-- What you should do --
For the data below, the lines that hold "groupby" should be counted; only the resulting number is expected.

*** Block opens ***

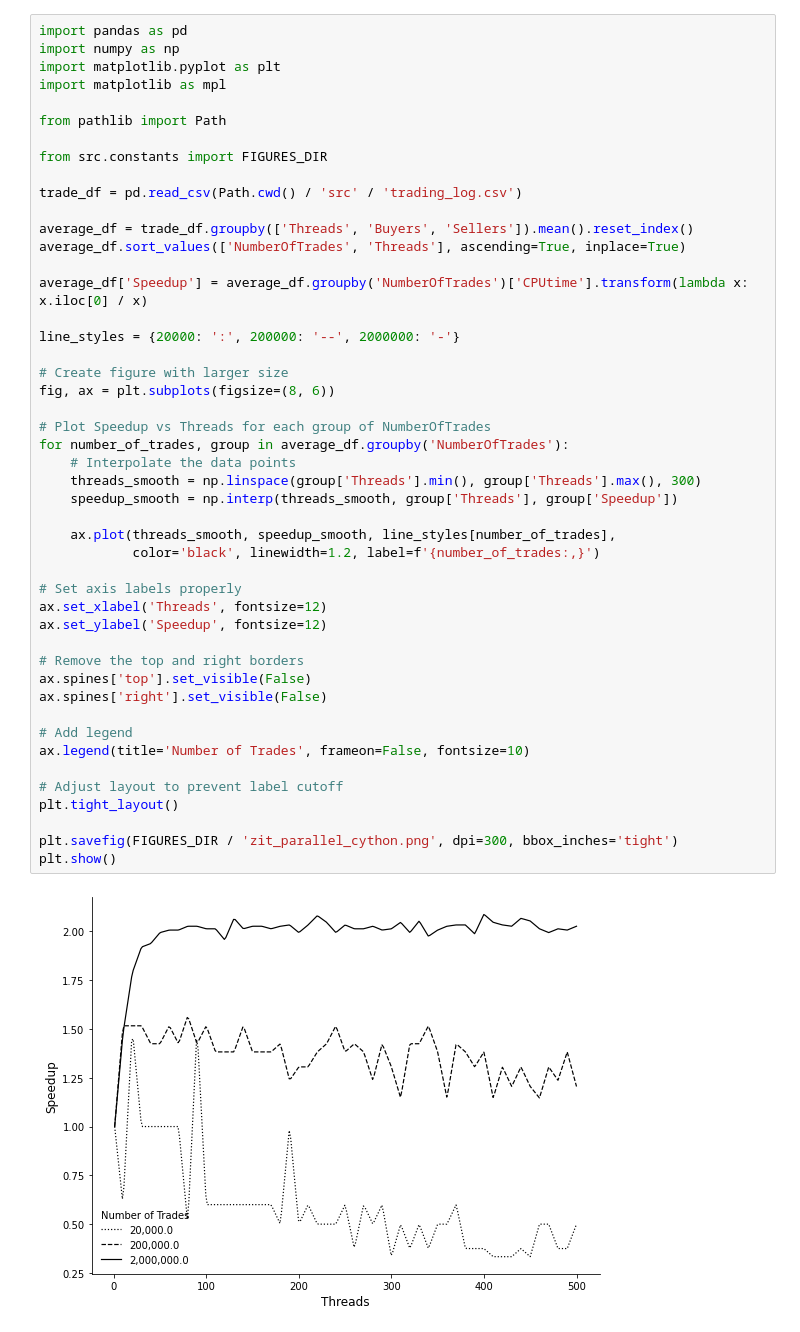
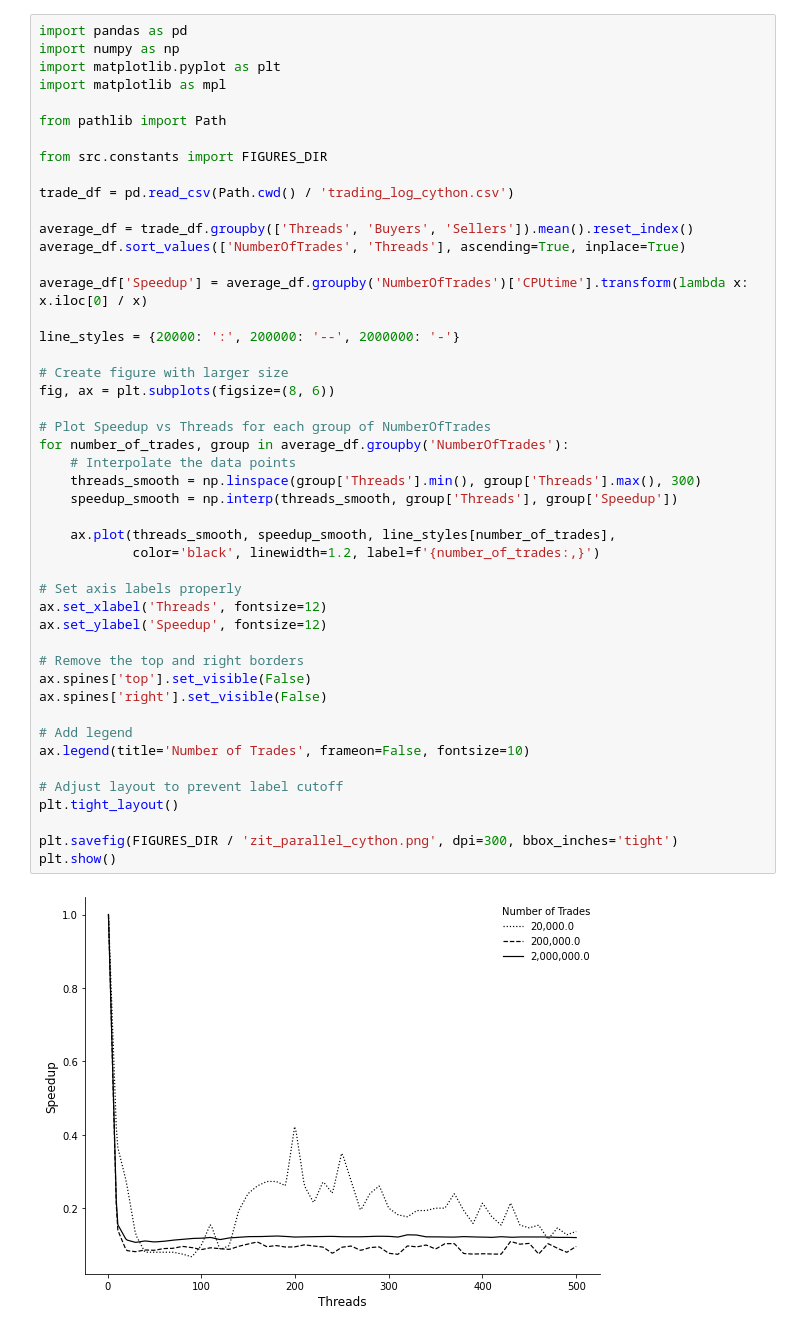
Before and after one commit to wlstover/zit_parallel, a Jupyter notebook: zit_parallel_analysis.ipynb, the cells around one changed output. Drawn from its saved outputs; the diff is of its cells as text.

Commit message:
Cython unknown changes)

```diff
--- a/zit_parallel_analysis.ipynb
+++ b/zit_parallel_analysis.ipynb
@@ -8,7 +8,7 @@ from pathlib import Path
 
 from src.constants import FIGURES_DIR
 
-trade_df = pd.read_csv(Path.cwd() / 'src' / 'trading_log.csv')
+trade_df = pd.read_csv(Path.cwd() / 'trading_log_cython.csv')
 
 average_df = trade_df.groupby(['Threads', 'Buyers', 'Sellers']).mean().reset_index()
 average_df.sort_values(['NumberOfTrades', 'Threads'], ascending=True, inplace=True)
@@ -19,31 +19,31 @@ line_styles = {20000: ':', 200000: '--', 2000000: '-'}
 
 # Create figure with larger size
 fig, ax = plt.subplots(figsize=(8, 6))
 
 # Plot Speedup vs Threads for each group of NumberOfTrades
 for number_of_trades, group in average_df.groupby('NumberOfTrades'):
     # Interpolate the data points
     threads_smooth = np.linspace(group['Threads'].min(), group['Threads'].max(), 300)
     speedup_smooth = np.interp(threads_smooth, group['Threads'], group['Speedup'])
 
     ax.plot(threads_smooth, speedup_smooth, line_styles[number_of_trades],
             color='black', linewidth=1.2, label=f'{number_of_trades:,}')
 
 # Set axis labels properly
 ax.set_xlabel('Threads', fontsize=12)
 ax.set_ylabel('Speedup', fontsize=12)
 
 # Remove the top and right borders
 ax.spines['top'].set_visible(False)
 ax.spines['right'].set_visible(False)
 
 # Add legend
 ax.legend(title='Number of Trades', frameon=False, fontsize=10)
 
 # Adjust layout to prevent label cutoff
 plt.tight_layout()
 
 plt.savefig(FIGURES_DIR / 'zit_parallel_cython.png', dpi=300, bbox_inches='tight')
 plt.show()
 # %% [output]
-[figure, old version]
+[figure, new version]
```
Also changed, not shown: 23 other files.
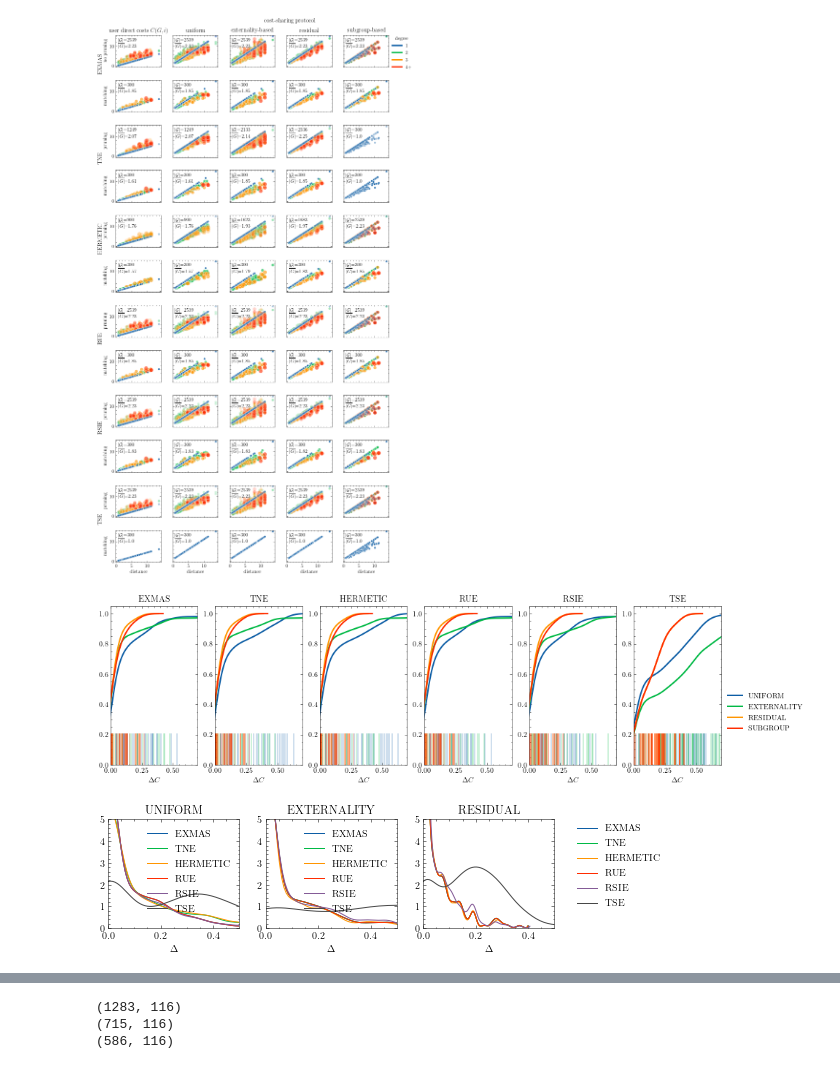
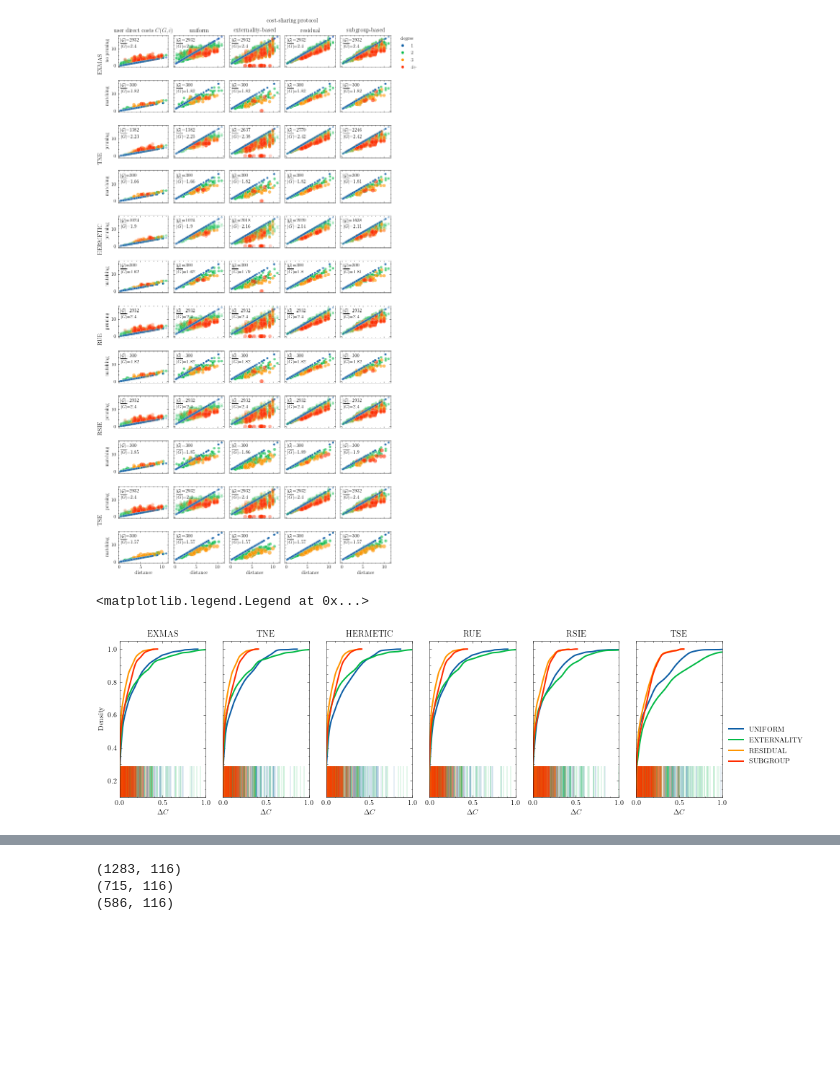
Before and after one commit to RafalKucharskiPK/ExMAS, a Jupyter notebook: ExMAS/spinoffs/game/paper_results.ipynb, the cells around one changed output, grey strips where cells are left out. Drawn from its saved outputs; the diff is of its cells as text; code cells hidden in the pictures; blank space fills up the shorter version.

```diff
--- a/ExMAS/spinoffs/game/paper_results.ipynb
+++ b/ExMAS/spinoffs/game/paper_results.ipynb
@@ -28,7 +28,7 @@ KPIs = pd.read_csv('ExMAS/extras/{}_KPIs.csv'.format(EXPERIMENT_NAME), index_col
 rides = pd.read_csv('ExMAS/extras/{}_rides.csv'.format(EXPERIMENT_NAME), index_col = 0)
 rm = pd.read_csv('ExMAS/extras/{}_rm.csv'.format(EXPERIMENT_NAME), index_col = [0,1])
 # %%
-EXPERIMENT_NAME = 'r4'
+EXPERIMENT_NAME = 'res4'
 PRICINGS = ['UNIFORM','EXTERNALITY','RESIDUAL','SUBGROUP']
 
 for i,PRICING in enumerate(PRICINGS):
@@ -48,7 +48,7 @@ titles = ['user direct costs $C(G,i)$','uniform', 'externality-based','residual'
 fig, axes = plt.subplots(12,len(cols), figsize = (len(cols)*2,1.5*2*6), sharey=True, sharex = True)
 df['deg'] = df.degree.apply(lambda x: '4+' if x>3 else str(x))
 df['distance'] = df['dist']/1000
-df['size'] = df['degree']**2
+df['size'] = 0.7*df['degree']**2
 
 def single_scatter(col, df, ax, alpha = 0.2, legend = False, text = True):
     pal = sns.color_palette(colors[0:df.deg.nunique()])
@@ -70,7 +70,7 @@ for i,col in enumerate(cols):
 
     for j, ALGO in enumerate(ALGOS):
 
-        matching_column = "Experiment-r4_Pricing-{}_Objective-['total_group_cost']_Pruning-['{}']_minmax-min".format('UNIFORM' if col == 'user discomfort' else col,ALGO)
+        matching_column = "Experiment-{}_Pricing-{}_Objective-['total_group_cost']_Pruning-['{}']_minmax-min".format(EXPERIMENT_NAME,'UNIFORM' if col == 'user discomfort' else col,ALGO)
         pruning_column = "pruned_Pricing-{}_Pruning-['{}']".format('UNIFORM' if col == 'user discomfort' else col, ALGO)
         single_scatter(col, df = df[df[pruning_column]==True], ax = axes[2*j][i], legend = False)
 
@@ -86,7 +86,7 @@ for i,col in enumerate(cols):
         axes[0][i].set_ylabel('')
     else:
         axes[0][i].set_ylabel('no pruning')
-custom = [Line2D([], [], marker='', color=colors[i], linestyle='-', lw = 3) for i in [0,1,2,3]]
+custom = [Line2D([], [], marker='.', color=colors[i], linestyle='', ms = 9) for i in [0,1,2,3]]
 
 axes[0][4].legend(custom, ['1', '2','3','4+'], loc='upper right',bbox_to_anchor=(1.6, 1.1), title = 'degree')
 
@@ -96,60 +96,57 @@ fig.text(0.5, 0.95,'cost-sharing protocol', fontsize = 12)
 plt.tight_layout(rect=[0, 0.05, 0.95, 0.95])
 plt.savefig('scatters.png')
 # %% [output]
-[figure, old version]
+[figure, new version]
-# %%
-EXPERIMENT_NAME = 'subs'
-KPIs = pd.read_csv('ExMAS/extras/{}_KPIs.csv'.format(EXPERIMENT_NAME), index_col = 0)
-rides = pd.read_csv('ExMAS/extras/{}_rides.csv'.format(EXPERIMENT_NAME), index_col = 0)
-rm = pd.read_csv('ExMAS/extras/{}_rm.csv'.format(EXPERIMENT_NAME), index_col = [0,1])
 # %%
-EXPERIMENT_NAME = 'subs'
-PRICINGS = ['UNIFORM','EXTERNALITY','RESIDUAL','SUBGROUP']
-for i,PRICING in enumerate(PRICINGS):
-    for j, ALGO in enumerate(['EXMAS', 'TNE', 'HERMETIC', 'RUE', 'RSIE', 'TSE']):
-        col = "Experiment-{}_Pricing-{}_Objective-['total_group_cost']_Pruning-['{}']_minmax-min".format(EXPERIMENT_NAME, PRICING, ALGO)
-        rm['bestpossible_{}_{}'.format(PRICING,ALGO)] = rm.apply(lambda r: rm[(rm.traveller == r.traveller) & (rm[col] == 1)][PRICING].min(), axis=1)
+# #EXPERIMENT_NAME = 'subs'
+# PRICINGS = ['UNIFORM','EXTERNALITY','RESIDUAL','SUBGROUP']
+# for i,PRICING in enumerate(PRICINGS):
+#     for j, ALGO in enumerate(['EXMAS', 'TNE', 'HERMETIC', 'RUE', 'RSIE', 'TSE']):
+#         col = "Experiment-{}_Pricing-{}_Objective-['total_group_cost']_Pruning-['{}']_minmax-min".format(EXPERIMENT_NAME, PRICING, ALGO)
+#         rm['bestpossible_{}_{}'.format(PRICING,ALGO)] = rm.apply(lambda r: rm[(rm.traveller == r.traveller) & (rm[col] == 1)][PRICING].min(), axis=1)
 # %%
 PRICINGS = ['UNIFORM','EXTERNALITY','RESIDUAL','SUBGROUP']
-fig, axes = plt.subplots(1,6, figsize = (15,4))
+fig, axes = plt.subplots(1,6, figsize = (15,4), sharex = True, sharey = True)
 j=-1
 for i,PRICING in enumerate(PRICINGS):
 
     for j, ALGO in enumerate(['EXMAS', 'TNE', 'HERMETIC', 'RUE', 'RSIE', 'TSE']):
 
         col = "Experiment-{}_Pricing-{}_Objective-['total_group_cost']_Pruning-['{}']_minmax-min".format(EXPERIMENT_NAME, PRICING, ALGO)
         to_plot = rm[rm[col] == 1]
 
         to_plot['$\Delta C$']=(to_plot[PRICING]-to_plot['desired_{}'.format(PRICING)])/to_plot['desired_{}'.format(PRICING)]
-        sns.distplot(to_plot['$\Delta C$'],ax = axes[j], kde = True, hist = False, label = PRICING, rug_kws={"alpha":0.2, 'height':0.2, 'lw':2}, kde_kws={'bw':0.05, 'lw': 2, 'cumulative': True}, rug = True)
-        axes[j].set_xlim((0,0.7))
+        to_plot['$\Delta C$'] = to_plot['$\Delta C$'].replace(np.inf,np.nan).fillna(0)
+        sns.distplot(to_plot['$\Delta C$'],ax = axes[j], kde = True, hist = False, label = PRICING, rug_kws={"alpha":0.1, 'height':0.2, 'lw':2}, kde_kws={'bw':0.15, 'lw': 2, 'cumulative': True}, rug = True)
+        axes[j].set_xlim((0,1))
         axes[j].set_title(ALGO)
+        if j>0:
+            axes[j].set_ylabel('')
         #axes[j].set_yscale('log')
-        axes[j].get_legend().remove()
-        #axes[j].set_ylim((0.1,1))
+        #axes[j].get_legend().remove()
+        axes[j].set_ylim((0.1,1.05))
 axes[-1].legend(bbox_to_anchor=(1, 0.5))
-plt.savefig('hist.png', dpi = 600)
+#plt.savefig('hist.png', dpi = 600)
 # %% [output]
+<matplotlib.legend.Legend at 0x...>
-[figure, old version]
+[figure, new version]
 # %%
-PRICINGS = ['UNIFORM','EXTERNALITY','RESIDUAL']
-fig, axes = plt.subplots(1,3, figsize = (8,2))
-j=-1
-for i,PRICING in enumerate(PRICINGS):
+# PRICINGS = ['UNIFORM','EXTERNALITY','RESIDUAL']
+# fig, axes = plt.subplots(1,3, figsize = (8,2))
+# j=-1
+# for i,PRICING in enumerate(PRICINGS):
 
-    for j, ALGO in enumerate(['EXMAS', 'TNE', 'HERMETIC', 'RUE', 'RSIE', 'TSE']):
+#     for j, ALGO in enumerate(['EXMAS', 'TNE', 'HERMETIC', 'RUE', 'RSIE', 'TSE']):
 
-        col = "Experiment-{}_Pricing-{}_Objective-['total_group_cost']_Pruning-['{}']_minmax-min".format(EXPERIMENT_NAME, PRICING, ALGO)
-        to_plot = rm[rm[col] == 1]
-        to_plot['$\Delta$']=(to_plot[PRICING]-to_plot['desired_{}'.format(PRICING)])/to_plot['desired_{}'.format(PRICING)]
-        sns.distplot(to_plot['$\Delta$'],ax = axes[i], kde = True, hist = False, label = ALGO)
-        axes[i].set_xlim((0,0.5))
-        axes[i].set_title(PRICING)
-        axes[i].set_ylim((0,5))
-axes[-1].legend(bbox_to_anchor=(1.1, 1.05))
-plt.savefig('hist2.png', dpi = 600)
+#         col = "Experiment-{}_Pricing-{}_Objective-['total_group_cost']_Pruning-['{}']_minmax-min".format(EXPERIMENT_NAME, PRICING, ALGO)
+#         to_plot = rm[rm[col] == 1]
+#         to_plot['$\Delta$']=(to_plot[PRICING]-to_plot['desired_{}'.format(PRICING)])/to_plot['desired_{}'.format(PRICING)]
+#         sns.distplot(to_plot['$\Delta$'],ax = axes[i], kde = True, hist = False, label = ALGO)
+#         axes[i].set_xlim((0,0.5))
+#         axes[i].set_title(PRICING)
+#         axes[i].set_ylim((0,5))
+# axes[-1].legend(bbox_to_anchor=(1.1, 1.05))
+# plt.savefig('hist2.png', dpi = 600)
-# %% [output]
-[figure, removed]
 # %%
 KPIs['pricing'] = KPIs.apply(lambda x: x.name.split("_")[1].split("-")[1],axis =1)
 KPIs['$T_i$'] = KPIs['PassHourTrav']/3600
```
Also changed, not shown: parts of 10 cells of this notebook.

*** Block closes ***

-- Response --
2